Do you want to learn how to solve Sudoku puzzles but don’t know where to start? Read on! In this missive, I discuss the basic solving technique.
To start, consider the following puzzle:
Look at the cell marked in blue. An experienced player should be able to look at the puzzle and immediately know what the solution is for that cell. Scan the puzzle above that cell and also to the left. Consider that the value 1 cannot occur in any of the empty cells marked in green. We see that the blue cell is the only cell in the lower-left 3×3 group where the value 1 is possible.
(The keen observer will see another opportunity elsewhere in the puzzle where a 1 must be the solution for a cell.)
While solving a puzzle, as you’re entering values or eliminating possibilities, constantly look for these opportunities since these are the easiest to find.
Okay, so you applied this technique as much as you can and you’re stuck. What next? Consider the following diagram of the above puzzle but with a few values filled in:
Although we can still apply the first technique, let’s see if we can apply the second basic technique. Consider the cell marked in blue. That cell belongs to three groups: a column, a row, and a 3×3 square. Note that the value of the blue cell cannot be the same as any other value in those three groups. So, for that cell, list out its possible values. We see that eight possible values can be eliminated, leaving only one possible value for the cell: 1.
To find opportunities to apply this technique, look for groups with lots of values already filled in.
I’ll leave the rest of the puzzle to you. Click here to print out a clean copy of this puzzle. It’s the first puzzle in that document.
Using these two techniques, you can solve most puzzles published in newspapers and magazines. To practice, try out the Beginner Puzzles. In my opinion, the best way to solve Sudoku puzzles is by pen and paper, relaxing in an easy chair.
When starting out, it may be useful to write in the possible values in small print at the top of a cell, crossing them out as you progress through the puzzle.

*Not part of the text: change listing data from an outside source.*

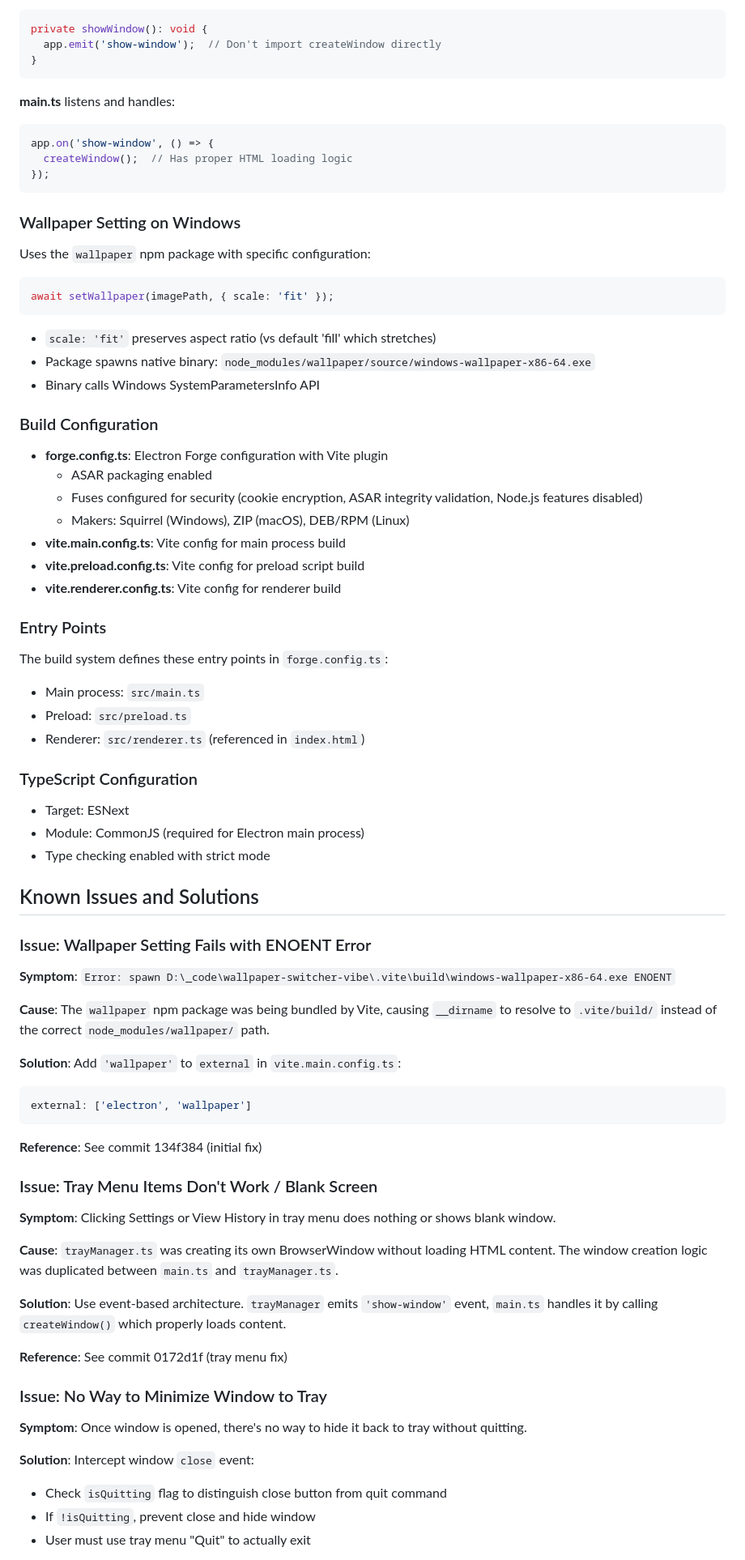
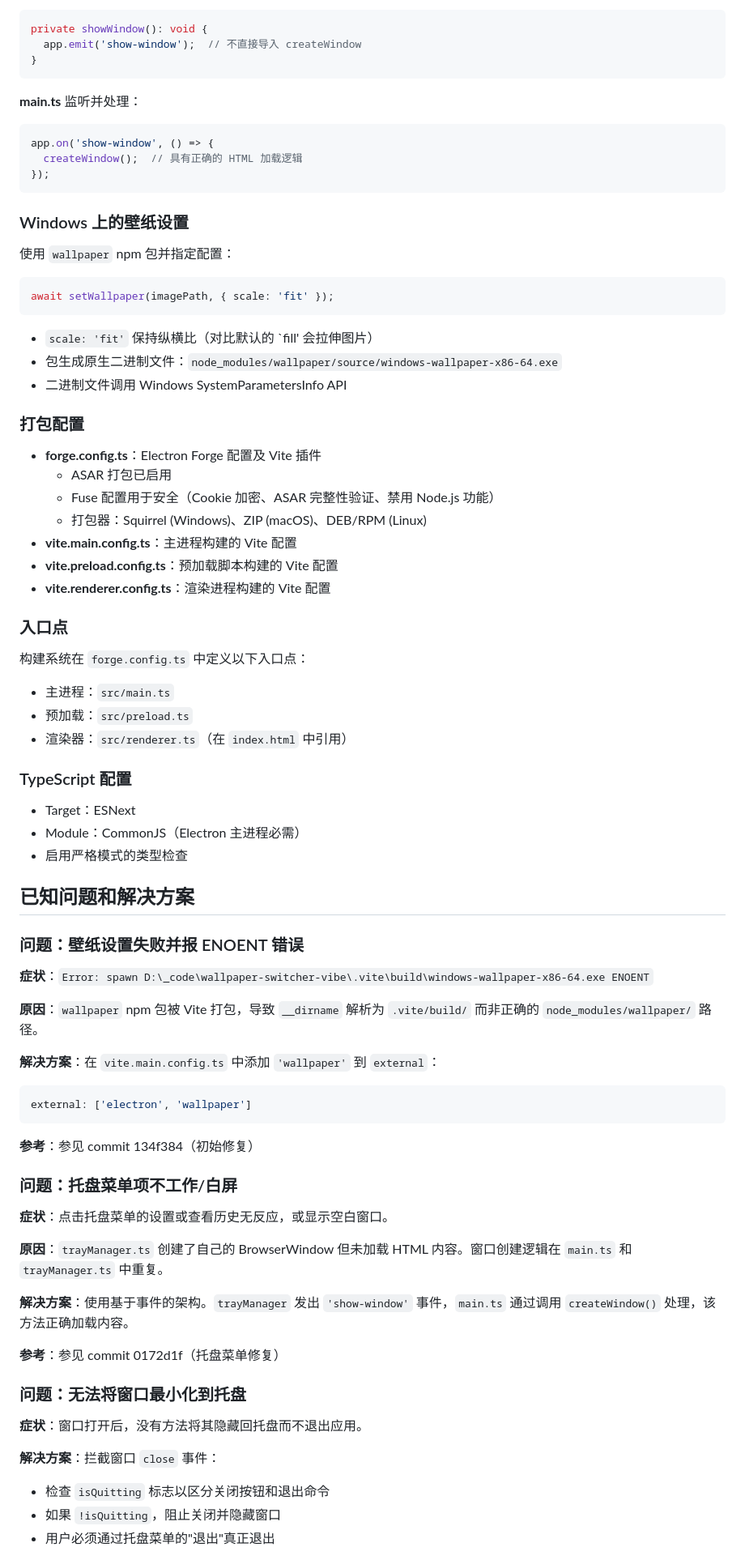
Before and after one commit to azobottle/wallpaper-switcher-vibe, a Markdown page: CLAUDE.md, the part around one of its changes. Shown at 81% size. Drawn GitHub-style.

Commit message:
docs: 将 CLAUDE.md 翻译为中文
- 完整翻译项目文档为中文版本
- 保持技术术语准确性和专业性
- 包含项目概述、架构设计、实现细节
- 记录已知问题和解决方案
- 添加开发指南和工作流程说明

Co-Authored-By: Claude Sonnet 4.5 <noreply@anthropic.com>

````diff
--- a/CLAUDE.md
+++ b/CLAUDE.md
@@ -158,82 +150,82 @@ app.on('before-quit', () => {
 ```typescript
 private showWindow(): void {
-  app.emit('show-window');  // Don't import createWindow directly
+  app.emit('show-window');  // 不直接导入 createWindow
 }
 ```
 
-**main.ts** listens and handles:
+**main.ts** 监听并处理：
 ```typescript
 app.on('show-window', () => {
-  createWindow();  // Has proper HTML loading logic
+  createWindow();  // 具有正确的 HTML 加载逻辑
 });
 ```
 
-### Wallpaper Setting on Windows
+### Windows 上的壁纸设置
 
-Uses the `wallpaper` npm package with specific configuration:
+使用 `wallpaper` npm 包并指定配置：
 
 ```typescript
 await setWallpaper(imagePath, { scale: 'fit' });
 ```
 
-- `scale: 'fit'` preserves aspect ratio (vs default 'fill' which stretches)
-- Package spawns native binary: `node_modules/wallpaper/source/windows-wallpaper-x86-64.exe`
-- Binary calls Windows SystemParametersInfo API
+- `scale: 'fit'` 保持纵横比（对比默认的 `fill' 会拉伸图片）
+- 包生成原生二进制文件：`node_modules/wallpaper/source/windows-wallpaper-x86-64.exe`
+- 二进制文件调用 Windows SystemParametersInfo API
 
-### Build Configuration
+### 打包配置
 
-- **forge.config.ts**: Electron Forge configuration with Vite plugin
-  - ASAR packaging enabled
-  - Fuses configured for security (cookie encryption, ASAR integrity validation, Node.js features disabled)
-  - Makers: Squirrel (Windows), ZIP (macOS), DEB/RPM (Linux)
-- **vite.main.config.ts**: Vite config for main process build
-- **vite.preload.config.ts**: Vite config for preload script build
-- **vite.renderer.config.ts**: Vite config for renderer build
+- **forge.config.ts**：Electron Forge 配置及 Vite 插件
+  - ASAR 打包已启用
+  - Fuse 配置用于安全（Cookie 加密、ASAR 完整性验证、禁用 Node.js 功能）
+  - 打包器：Squirrel (Windows)、ZIP (macOS)、DEB/RPM (Linux)
+- **vite.main.config.ts**：主进程构建的 Vite 配置
+- **vite.preload.config.ts**：预加载脚本构建的 Vite 配置
+- **vite.renderer.config.ts**：渲染进程构建的 Vite 配置
 
-### Entry Points
+### 入口点
 
-The build system defines these entry points in `forge.config.ts`:
-- Main process: `src/main.ts`
-- Preload: `src/preload.ts`
-- Renderer: `src/renderer.ts` (referenced in `index.html`)
+构建系统在 `forge.config.ts` 中定义以下入口点：
+- 主进程：`src/main.ts`
+- 预加载：`src/preload.ts`
+- 渲染器：`src/renderer.ts`（在 `index.html` 中引用）
 
-### TypeScript Configuration
+### TypeScript 配置
 
-- Target: ESNext
-- Module: CommonJS (required for Electron main process)
-- Type checking enabled with strict mode
+- Target：ESNext
+- Module：CommonJS（Electron 主进程必需）
+- 启用严格模式的类型检查
 
-## Known Issues and Solutions
+## 已知问题和解决方案
 
-### Issue: Wallpaper Setting Fails with ENOENT Error
+### 问题：壁纸设置失败并报 ENOENT 错误
 
-**Symptom**: `Error: spawn D:\_code\wallpaper-switcher-vibe\.vite\build\windows-wallpaper-x86-64.exe ENOENT`
+**症状**：`Error: spawn D:\_code\wallpaper-switcher-vibe\.vite\build\windows-wallpaper-x86-64.exe ENOENT`
 
-**Cause**: The `wallpaper` npm package was being bundled by Vite, causing `__dirname` to resolve to `.vite/build/` instead of the correct `node_modules/wallpaper/` path.
+**原因**：`wallpaper` npm 包被 Vite 打包，导致 `__dirname` 解析为 `.vite/build/` 而非正确的 `node_modules/wallpaper/` 路径。
 
-**Solution**: Add `'wallpaper'` to `external` in `vite.main.config.ts`:
+**解决方案**：在 `vite.main.config.ts` 中添加 `'wallpaper'` 到 `external`：
 ```typescript
 external: ['electron', 'wallpaper']
 ```
 
-**Reference**: See commit 134f384 (initial fix)
+**参考**：参见 commit 134f384（初始修复）
 
-### Issue: Tray Menu Items Don't Work / Blank Screen
+### 问题：托盘菜单项不工作/白屏
 
-**Symptom**: Clicking Settings or View History in tray menu does nothing or shows blank window.
+**症状**：点击托盘菜单的设置或查看历史无反应，或显示空白窗口。
 
-**Cause**: `trayManager.ts` was creating its own BrowserWindow without loading HTML content. The window creation logic was duplicated between `main.ts` and `trayManager.ts`.
+**原因**：`trayManager.ts` 创建了自己的 BrowserWindow 但未加载 HTML 内容。窗口创建逻辑在 `main.ts` 和 `trayManager.ts` 中重复。
 
-**Solution**: Use event-based architecture. `trayManager` emits `'show-window'` event, `main.ts` handles it by calling `createWindow()` which properly loads content.
+**解决方案**：使用基于事件的架构。`trayManager` 发出 `'show-window'` 事件，`main.ts` 通过调用 `createWindow()` 处理，该方法正确加载内容。
 
-**Reference**: See commit 0172d1f (tray menu fix)
+**参考**：参见 commit 0172d1f（托盘菜单修复）
 
-### Issue: No Way to Minimize Window to Tray
+### 问题：无法将窗口最小化到托盘
 
-**Symptom**: Once window is opened, there's no way to hide it back to tray without quitting.
+**症状**：窗口打开后，没有方法将其隐藏回托盘而不退出应用。
 
-**Solution**: Intercept window `close` event:
-- Check `isQuitting` flag to distinguish close button from quit command
-- If `!isQuitting`, prevent close and hide window
-- User must use tray menu "Quit" to actually exit
+**解决方案**：拦截窗口 `close` 事件：
+- 检查 `isQuitting` 标志以区分关闭按钮和退出命令
+- 如果 `!isQuitting`，阻止关闭并隐藏窗口
+- 用户必须通过托盘菜单的"退出"真正退出
 
````
Also changed, not shown: other parts of CLAUDE.md (+120 -128 lines).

But with experience, you should be able to apply both of these techniques without making any notes.
In later columns, I’ll cover the more advanced solving techniques. Next up, single-group partitioning.